There are many parallels and lessons that can be learned for your daily fantasy baseball tournament play based on backgrounds in other games such as tournament poker or thoroughbred handicapping. MLB DFS, like those other two pursuits, is a game where you have multiple opportunities daily to get in on the action in a high-variance event where the correct play is often in contrast to the actual result of the event.
The mental hurdles are very similar, and in MLB GPP play, you will certainly need quality bankroll management in order to stay in the game and get a true reflection of your expected ROI through volume. Dropping from the leaderboard in a MLB GPP to the other side of the cash bubble in the final four innings of the late game can and will happen, and the only way to handle the mental impact of it is to have a long-term bankroll management game plan grounded in logic.

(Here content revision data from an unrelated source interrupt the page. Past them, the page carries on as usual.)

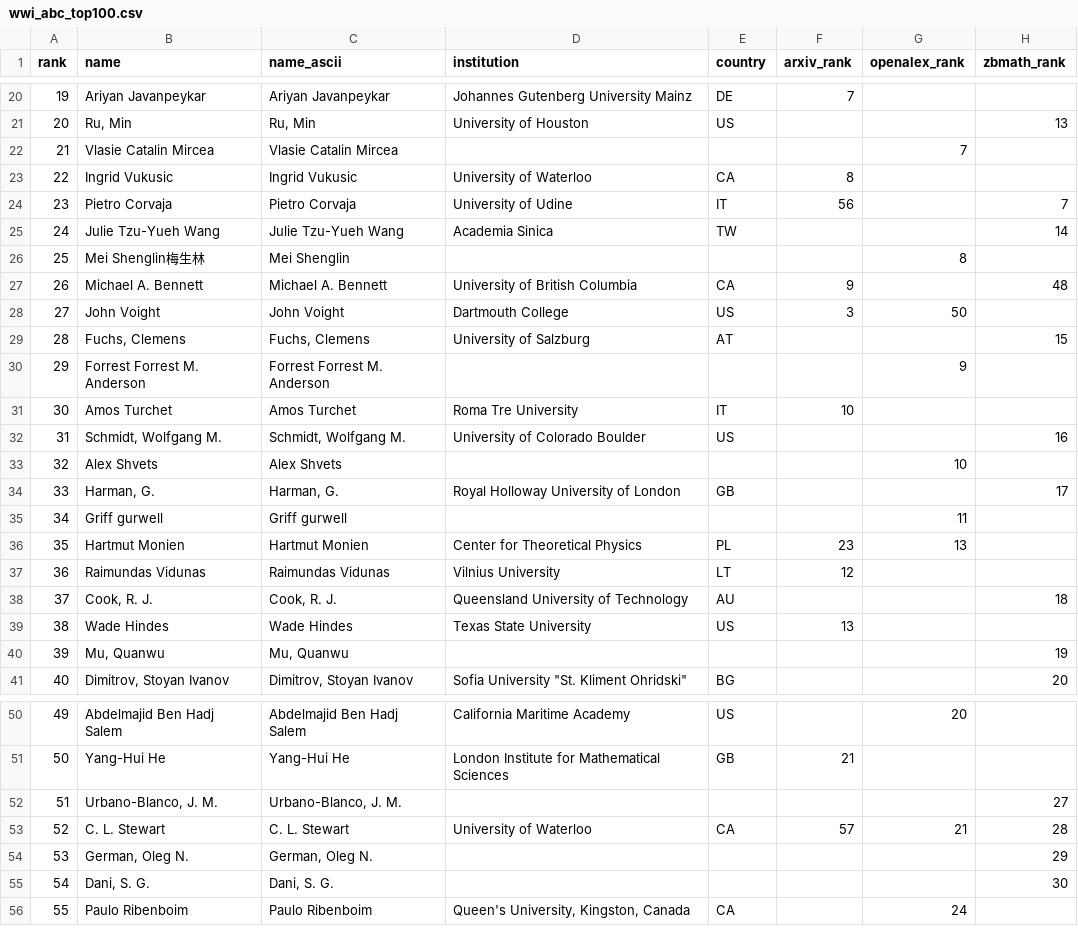
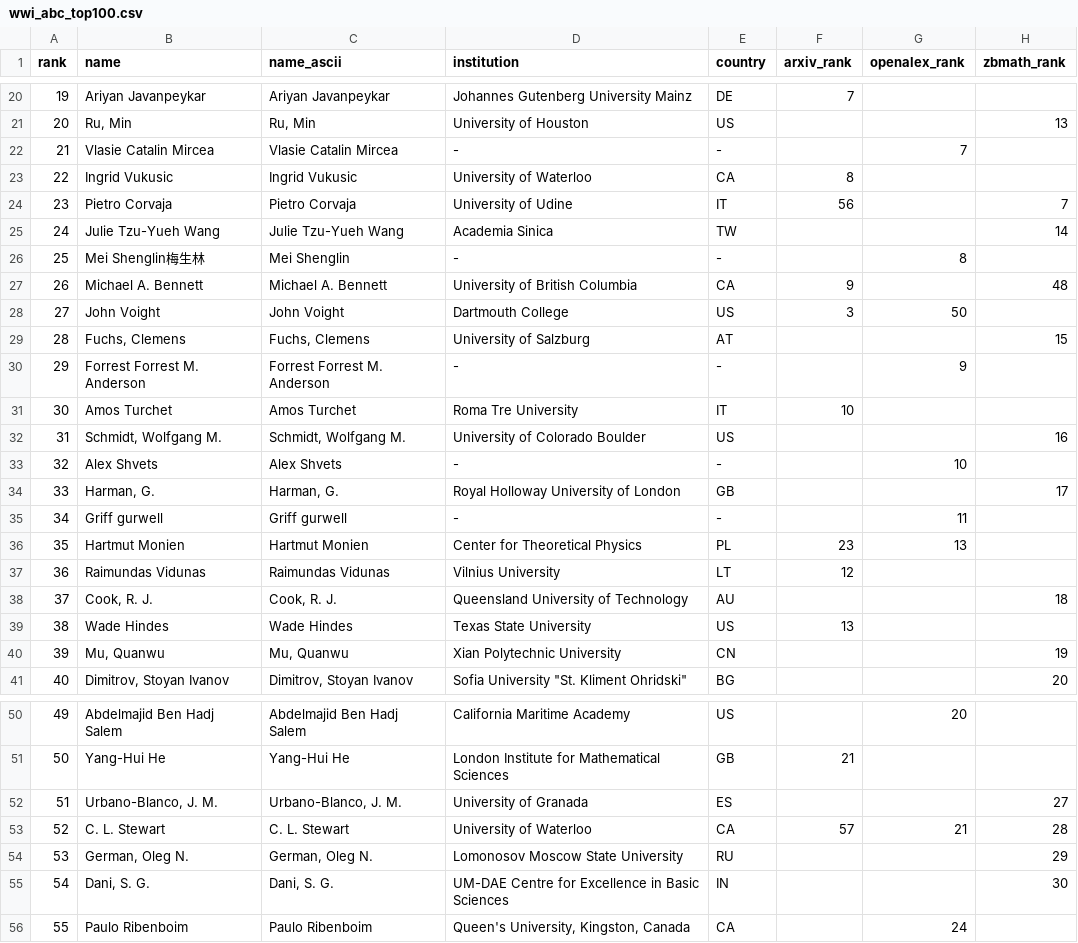
Before and after one commit to sthubbar/wwiabc, a CSV file: _site/data/wwi_abc_top100.csv, drawn as a sheet; only a part is shown, gaps mark what is left out; the diff covers the shown part only; the diff names each change by its address in the sheet, - before the commit and + after, or states it on an @@ line.

```diff
--- a/_site/data/wwi_abc_top100.csv
+++ b/_site/data/wwi_abc_top100.csv
-D22 (institution): (empty)
+D22 (institution): -
-E22 (country): (empty)
+E22 (country): -
-D26 (institution): (empty)
+D26 (institution): -
-E26 (country): (empty)
+E26 (country): -
-D30 (institution): (empty)
+D30 (institution): -
-E30 (country): (empty)
+E30 (country): -
-D33 (institution): (empty)
+D33 (institution): -
-E33 (country): (empty)
+E33 (country): -
-D35 (institution): (empty)
+D35 (institution): -
-E35 (country): (empty)
+E35 (country): -
-D40 (institution): (empty)
+D40 (institution): Xian Polytechnic University
-E40 (country): (empty)
+E40 (country): CN
-D52 (institution): (empty)
+D52 (institution): University of Granada
-E52 (country): (empty)
+E52 (country): ES
-D54 (institution): (empty)
+D54 (institution): Lomonosov Moscow State University
-E54 (country): (empty)
+E54 (country): RU
-D55 (institution): (empty)
+D55 (institution): UM-DAE Centre for Excellence in Basic Sciences
-E55 (country): (empty)
+E55 (country): IN
```
Also changed, not shown: 43 edited cells elsewhere in this file, 59 other files.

Any tournament poker player will tell you that you can be the best player in every tournament you enter for weeks at a time, either online or brick-and-mortar, and still fail to reach any final tables. Opponents getting insufficient odds to continue with a hand hit runner-runner straights, pocket kings get cracked all-in pre-flop against jacks, and the list goes on and on.
If you are a player who is competent enough to expect a long-term ROI due to making primarily +EV plays in high-variance events, volume is your best friend. Being the best player in a $100 buy-in MLB tourney does you no good if not cashing will knock you out of DFS action the same as being the best player in a $1K online poker tourney doesn’t matter if that’s your entire bankroll. In either case, they are horrible decisions regardless of how much better you might be than the field.
When deciding what buy-in level you want to play in an MLB DFS game, you have to consider a number of factors. Perhaps the most important is knowledge of yourself; in other words, what buy-in level can you play without getting out of your game due to the cost, and what GPP buy-in can you lose and have it not affect you.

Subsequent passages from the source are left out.